Background to the Darrell Posey Fellowship
The priorities of the Darrell Posey Fellowship for Ethnoecology and Traditional Resource Rights reflects some key lessons learned by Darrell in his lifetime:
- It is often the small, grassroots organizations with little visibility and limited administrative capacity which carry out some of the most important and effective, even if at times unrecognized, work;
- Because these small groups often lack the necessary networking, fundraising and reporting skills and capacities, they often face financial difficulties;
- The one-year funding cycle adopted by many funding schemes is too constraining and limiting;
- Ethnobiologists, especially those working outside of academia, have an extremely difficult time receiving financial support for their work;
- Ethnobiologists working within academia often also receive little financial or institutional support for their work, since ethnobiology and applied research generally does not fit easily within academic institutional priorities and promotion structures.

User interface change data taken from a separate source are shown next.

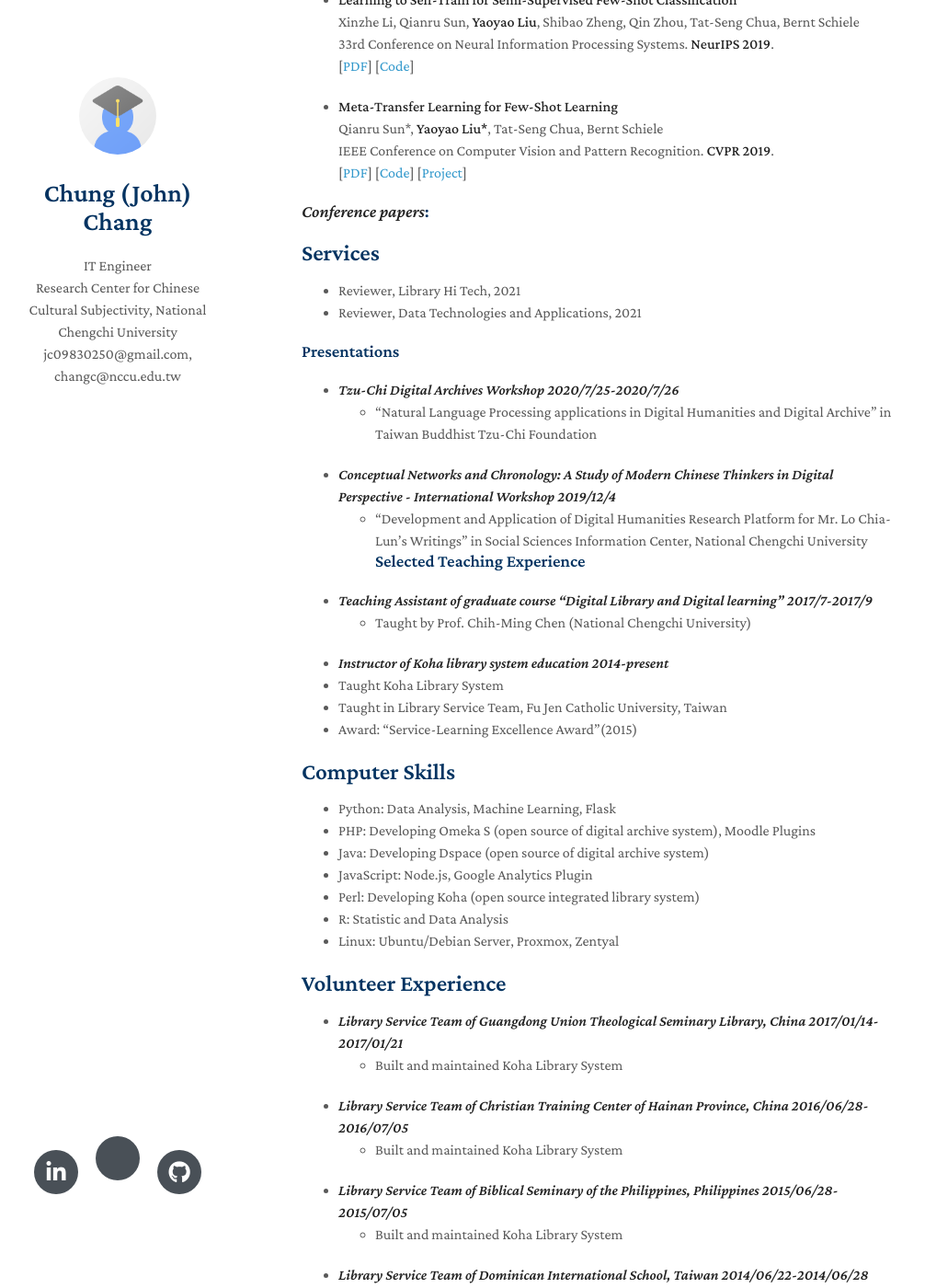
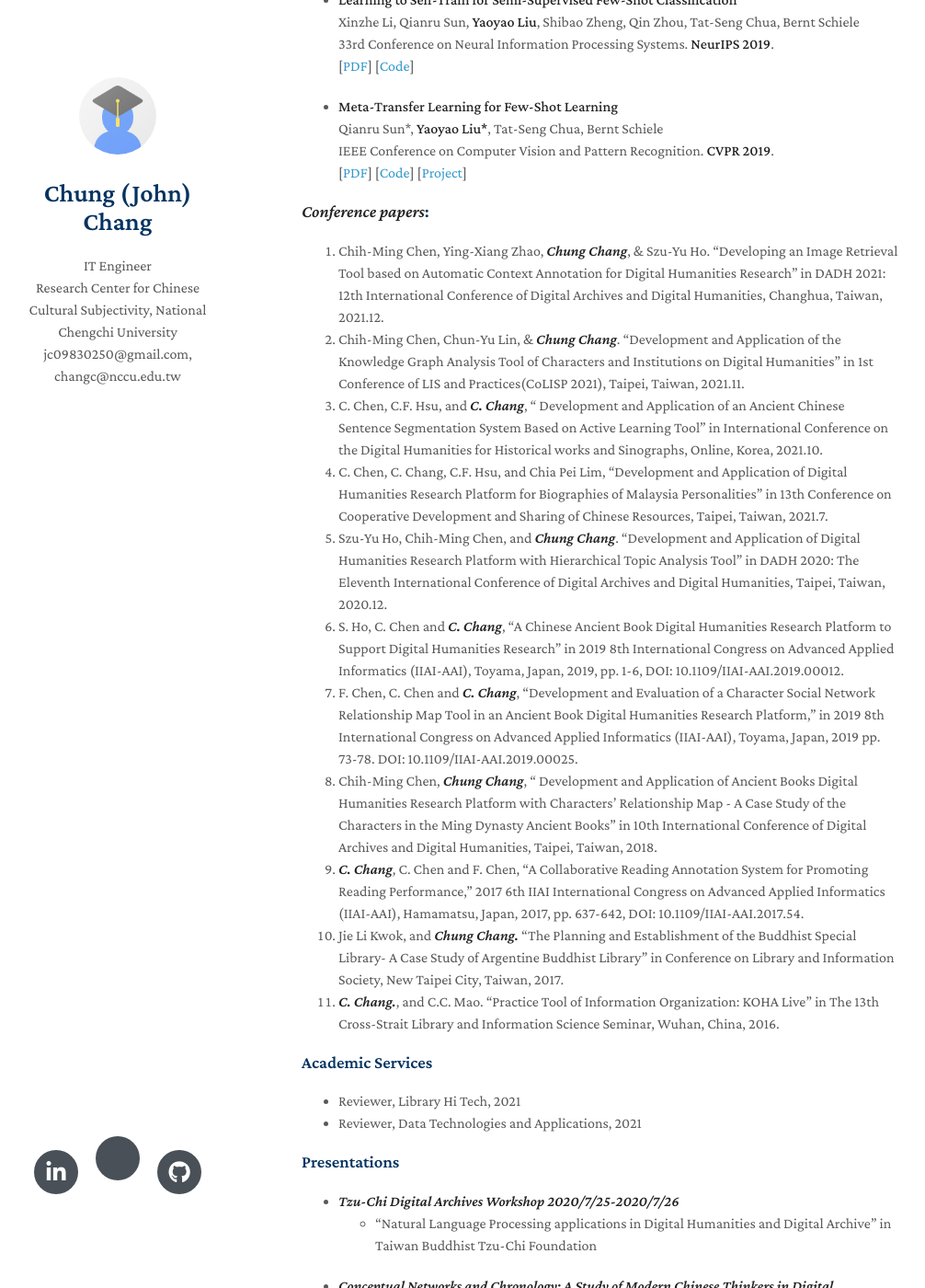
Before and after one commit to jc9830250/jc9830250.github.io, a Jekyll site: the page built from index.md, in a window 1280 px wide and 1400 px high, scrolled down 1230 px. Shown: the whole window at 92% size, without its empty margins (142-1148 px from the left). Built offline with Jekyll 4.4.1, drawn with Linux system fonts in a browser that asks for light colours; nearby versions of some CDN libraries; a style sheet for code colours, icons or effects is not loaded; our own code applies the rules of GitHub Pages for plain Markdown files.

Commit message:
Update index.md

```diff
--- a/index.md
+++ b/index.md
@@ -62,8 +62,19 @@ Digital Library, Digital Humanities, Information Organization, Natural Language
   [[PDF](http://openaccess.thecvf.com/content_CVPR_2019/papers/Sun_Meta-Transfer_Learning_for_Few-Shot_Learning_CVPR_2019_paper.pdf)] [[Code](https://github.com/yaoyao-liu/meta-transfer-learning)] [[Project](https://mtl.yyliu.net/)]
 
 ### ***Conference papers***:
+1. Chih-Ming Chen, Ying-Xiang Zhao, ***Chung Chang***, & Szu-Yu Ho. "Developing an Image Retrieval Tool based on Automatic Context Annotation for Digital Humanities Research" in DADH 2021: 12th International Conference of Digital Archives and Digital Humanities, Changhua, Taiwan, 2021.12.
+2. Chih-Ming Chen, Chun-Yu Lin, & ***Chung Chang***. "Development and Application of the Knowledge Graph Analysis Tool of Characters and Institutions on Digital Humanities" in 1st Conference of LIS and Practices(CoLISP 2021), Taipei, Taiwan, 2021.11.
+3. C. Chen, C.F. Hsu, and ***C. Chang***, " Development and Application of an Ancient Chinese Sentence Segmentation System Based on Active Learning Tool" in International Conference on the Digital Humanities for Historical works and Sinographs, Online, Korea, 2021.10.
+4. C. Chen, C. Chang, C.F. Hsu, and Chia Pei Lim, "Development and Application of Digital Humanities Research Platform for Biographies of Malaysia Personalities" in 13th Conference on Cooperative Development and Sharing of Chinese Resources, Taipei, Taiwan, 2021.7.
+5. Szu-Yu Ho, Chih-Ming Chen, and ***Chung Chang***. "Development and Application of Digital Humanities Research Platform with Hierarchical Topic Analysis Tool" in DADH 2020: The Eleventh International Conference of Digital Archives and Digital Humanities, Taipei, Taiwan, 2020.12.
+6. S. Ho, C. Chen and ***C. Chang***, "A Chinese Ancient Book Digital Humanities Research Platform to Support Digital Humanities Research" in 2019 8th International Congress on Advanced Applied Informatics (IIAI-AAI), Toyama, Japan, 2019, pp. 1-6, DOI: 10.1109/IIAI-AAI.2019.00012.
+7. F. Chen, C. Chen and ***C. Chang***, "Development and Evaluation of a Character Social Network Relationship Map Tool in an Ancient Book Digital Humanities Research Platform," in 2019 8th International Congress on Advanced Applied Informatics (IIAI-AAI), Toyama, Japan, 2019 pp. 73-78. DOI: 10.1109/IIAI-AAI.2019.00025.
+8. Chih-Ming Chen, ***Chung Chang***, " Development and Application of Ancient Books Digital Humanities Research Platform with Characters’ Relationship Map - A Case Study of the Characters in the Ming Dynasty Ancient Books" in 10th International Conference of Digital Archives and Digital Humanities, Taipei, Taiwan, 2018.
+9. ***C. Chang***, C. Chen and F. Chen, "A Collaborative Reading Annotation System for Promoting Reading Performance," 2017 6th IIAI International Congress on Advanced Applied Informatics (IIAI-AAI), Hamamatsu, Japan, 2017, pp. 637-642, DOI: 10.1109/IIAI-AAI.2017.54.
+10. Jie Li Kwok, and ***Chung Chang.*** “The Planning and Establishment of the Buddhist Special Library- A Case Study of Argentine Buddhist Library” in Conference on Library and Information Society, New Taipei City, Taiwan, 2017.
+11. ***C. Chang.***, and C.C. Mao. “Practice Tool of Information Organization: KOHA Live” in The 13th Cross-Strait Library and Information Science Seminar, Wuhan, China, 2016.
 
-## Services
+### Academic Services
 - Reviewer, Library Hi Tech, 2021
 - Reviewer, Data Technologies and Applications,  2021
 
```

In response, The Fellowship Program:
- Provides a range of different grants aimed at supporting individuals with an outstanding record (Field Fellowship), small organizations or projects (Small Grants) and post-graduate students (Student Fellowships).
- Draws on a unique nomination and selection process involving an extensive network of nominators and selection committee members who represent a wide range of backgrounds and types of expertise relating to ethnoecology and indigenous and traditional resource rights.
- Has simple application and reporting requirements; recipients are selected because they have solid reputations for doing good work; it follows that funds will be used effectively.
- Includes two years of support for most grant categories.